That’s the idea behind a company called Kepler Analytics, which was co-founded by an Australian entrepreneur named David Mah, the co-founder of successful online shopping app Blue Sky.
Here’s how it works. Most people have their smartphones set up to automatically search for Wi-Fi networks in order to connect to certain Wi-Fi hotspots when they’re in range.
To allow these automatic connections, smartphones periodically transmit small amounts of data and wait for any Wi-Fi nearby Wi-Fi routers or hot-spots to send a response. By setting up highly-accurate sensors around a store to harvest this data, combined with some software in the cloud, shopkeepers can track how their customers move about a store.
Best of all, because the sensors don’t capture any personal information and all the data is presented in aggregate form, there’s no loss of privacy for customers. Meanwhile, business owners can capture valuable data on in-store marketing ROI, visual merchandising effectiveness and conversion rates.
2. A bright idea for helping shoppers
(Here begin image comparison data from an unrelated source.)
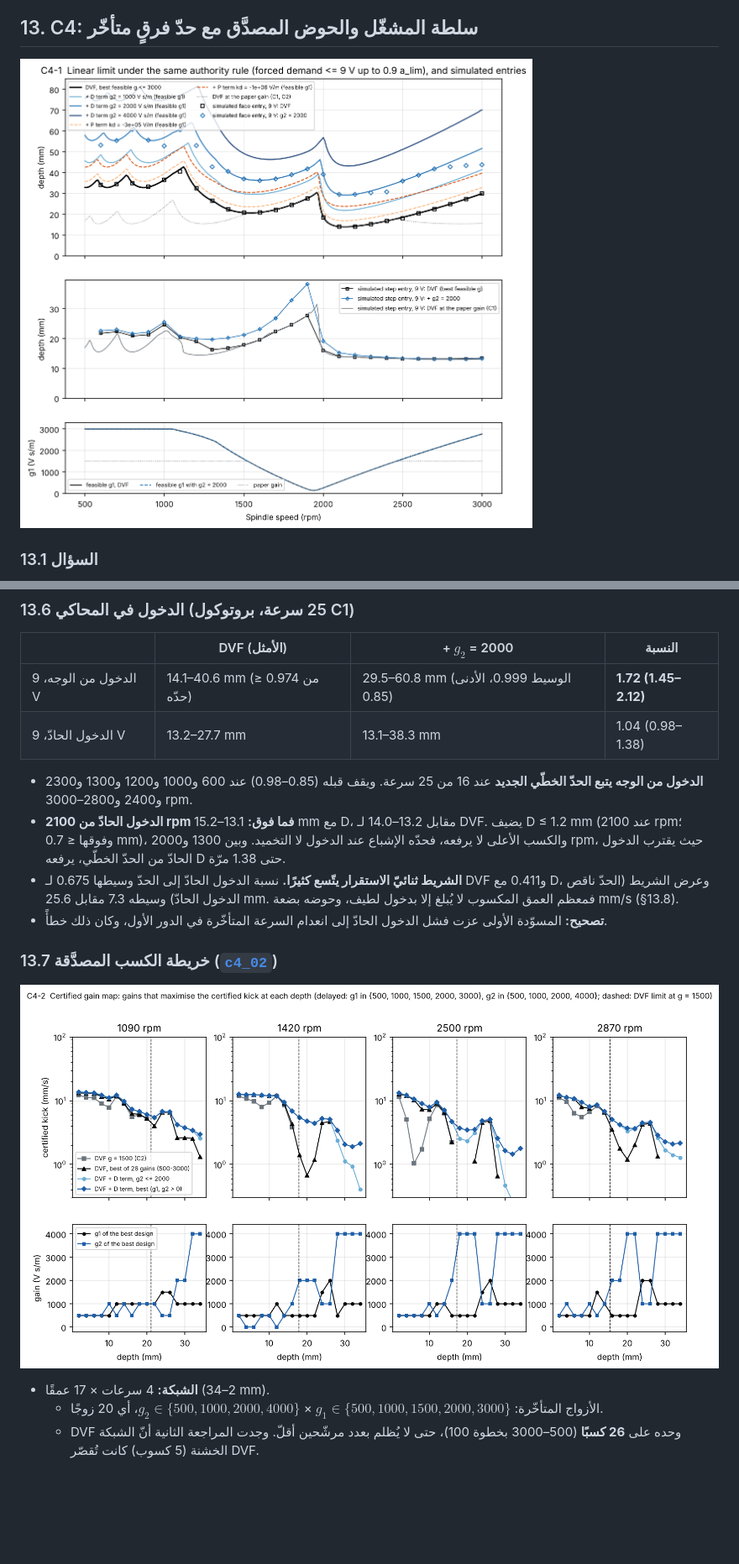
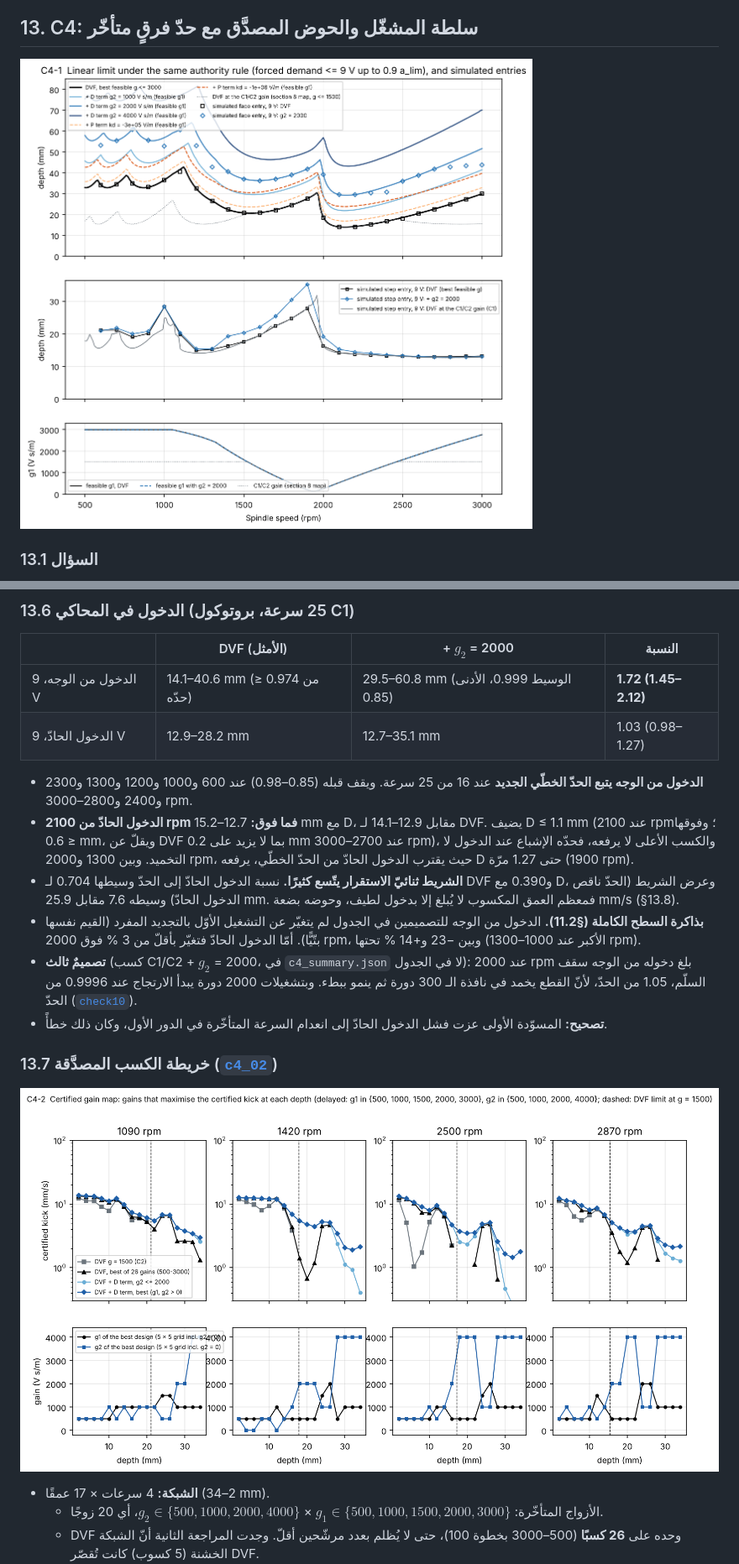
Before and after one commit to samo14s/new-controller, a Markdown page: ozsoy2026/README.md, 2 parts joined by grey strips. Shown at 84% size. Rendered like a GitHub page; pictures changed too: ozsoy2026/figures/c4_01_limits.png, ozsoy2026/figures/c4_02_gainmap.png; blank space fills up the shorter version.

```diff
--- a/ozsoy2026/README.md
+++ b/ozsoy2026/README.md
@@ -934,16 +937,22 @@ $$u=-g_1\dot x-g_2\big(\dot x-\dot x(t-T)\big)-k_d\big(x-x(t-T)\big)$$
 | | DVF (الأمثل) | + $g_2$ = 2000 | النسبة |
 |---|---|---|---|
 | الدخول من الوجه، 9 V | 14.1–40.6 mm (≥ 0.974 من حدّه) | 29.5–60.8 mm (الوسيط 0.999، الأدنى 0.85) | **1.72 (1.45–2.12)** |
-| الدخول الحادّ، 9 V | 13.2–27.7 mm | 13.1–38.3 mm | 1.04 (0.98–1.38) |
+| الدخول الحادّ، 9 V | 12.9–28.2 mm | 12.7–35.1 mm | 1.03 (0.98–1.27) |
 
 * **الدخول من الوجه يتبع الحدّ الخطّي الجديد** عند 16 من 25 سرعة. ويقف قبله (0.85–0.98) عند 600 و1000
   و1200 و1300 و2300 و2400 و2800–3000 rpm.
-* **الدخول الحادّ من 2100 rpm فما فوق:** 13.1–15.2 mm مع D، مقابل 13.2–14.0 لـ DVF. يضيف D ≤ 1.2 mm (عند 2100 rpm؛ وفوقها ≤ 0.7 mm)، والكسب
-  الأعلى لا يرفعه، فحدّه الإشباع عند الدخول لا التخميد. وبين 1300 و2000 rpm، حيث يقترب الدخول الحادّ من
-  الحدّ الخطّي، يرفعه D حتى 1.38 مرّة.
-* **الشريط ثنائيّ الاستقرار يتّسع كثيرًا.** نسبة الدخول الحادّ إلى الحدّ وسيطها 0.675 لـ DVF و0.411 مع D،
-  وعرض الشريط (الحدّ ناقص الدخول الحادّ) وسيطه 7.3 مقابل 25.6 mm. فمعظم العمق المكسوب لا يُبلغ إلا بدخول
+* **الدخول الحادّ من 2100 rpm فما فوق:** 12.7–15.2 mm مع D، مقابل 12.9–14.1 لـ DVF. يضيف D ≤ 1.1 mm (عند 2100 rpm؛ وفوقها ≤ 0.6 mm،
+  ويقلّ عن DVF بما لا يزيد على 0.2 mm عند 2700–3000 rpm)، والكسب الأعلى لا يرفعه، فحدّه الإشباع عند الدخول لا التخميد.
+  وبين 1300 و2000 rpm، حيث يقترب الدخول الحادّ من الحدّ الخطّي، يرفعه D حتى 1.27 مرّة (1900 rpm).
+* **الشريط ثنائيّ الاستقرار يتّسع كثيرًا.** نسبة الدخول الحادّ إلى الحدّ وسيطها 0.704 لـ DVF و0.390 مع D،
+  وعرض الشريط (الحدّ ناقص الدخول الحادّ) وسيطه 7.6 مقابل 25.9 mm. فمعظم العمق المكسوب لا يُبلغ إلا بدخول
   لطيف، وحوضه بضعة mm/s (§13.8).
+* **بذاكرة السطح الكاملة (§11.2).** الدخول من الوجه للتصميمين في الجدول لم يتغيّر عن التشغيل الأوّل بالتجديد المفرد
+  (القيم نفسها بتّيًّا). أمّا الدخول الحادّ فتغيّر بأقلّ من 3 % فوق 2000 rpm، وبين −23 و+14 % تحتها (الأكبر عند
+  1000–1300 rpm).
+* **تصميمٌ ثالث** (كسب C1/C2 + $g_2$ = 2000، في `c4_summary.json` لا في الجدول): عند 2000 rpm بلغ دخوله من الوجه
+  سقف السلّم، 1.05 من الحدّ، لأنّ القطع يخمد في نافذة الـ 300 دورة ثم ينمو ببطء. وبتشغيلات 2000 دورة يبدأ الارتجاج
+  عند 0.9996 من الحدّ ([`check10`](verification/tdsim/check10_forced_resonance_long_runs.json)).
 * **تصحيح:** المسوّدة الأولى عزت فشل الدخول الحادّ إلى انعدام السرعة المتأخّرة في الدور الأول، وكان ذلك خطأً.
 
 ### 13.7 خريطة الكسب المصدَّقة ([`c4_02`](figures/c4_02_gainmap.png))
```
Also changed, not shown: other parts of ozsoy2026/README.md (+35 -20 lines), ozsoy2026/figures/c4_03_validation.png, 10 other files.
A couple of weeks ago, I asked whether investing in smart lights is a bright idea. Well, it’s about to get a whole lot smarter for retailers – and here’s how.
US tech giants GE Lighting and Qualcomm have this week released a new type of LED light globe, with each one having a unique pulse pattern. These split-second pulses are so fast they’re imperceptible to the naked eye – but can be captured by the camera on a shopper’s smartphone or tablet.
An app on that smartphone or tablet, in turn, can identify where it is in a store based on these flicker patterns.
As a result, these flicker patterns can be used to trigger a range of features in a user’s device, including in-store navigation, suggested items, product information, and special offers.
3. Wired for sound
So what sort of potential is there for location-aware apps?
Recently, a Canberra-based design studio called APositive won an award for an app that responds to location data to play audio.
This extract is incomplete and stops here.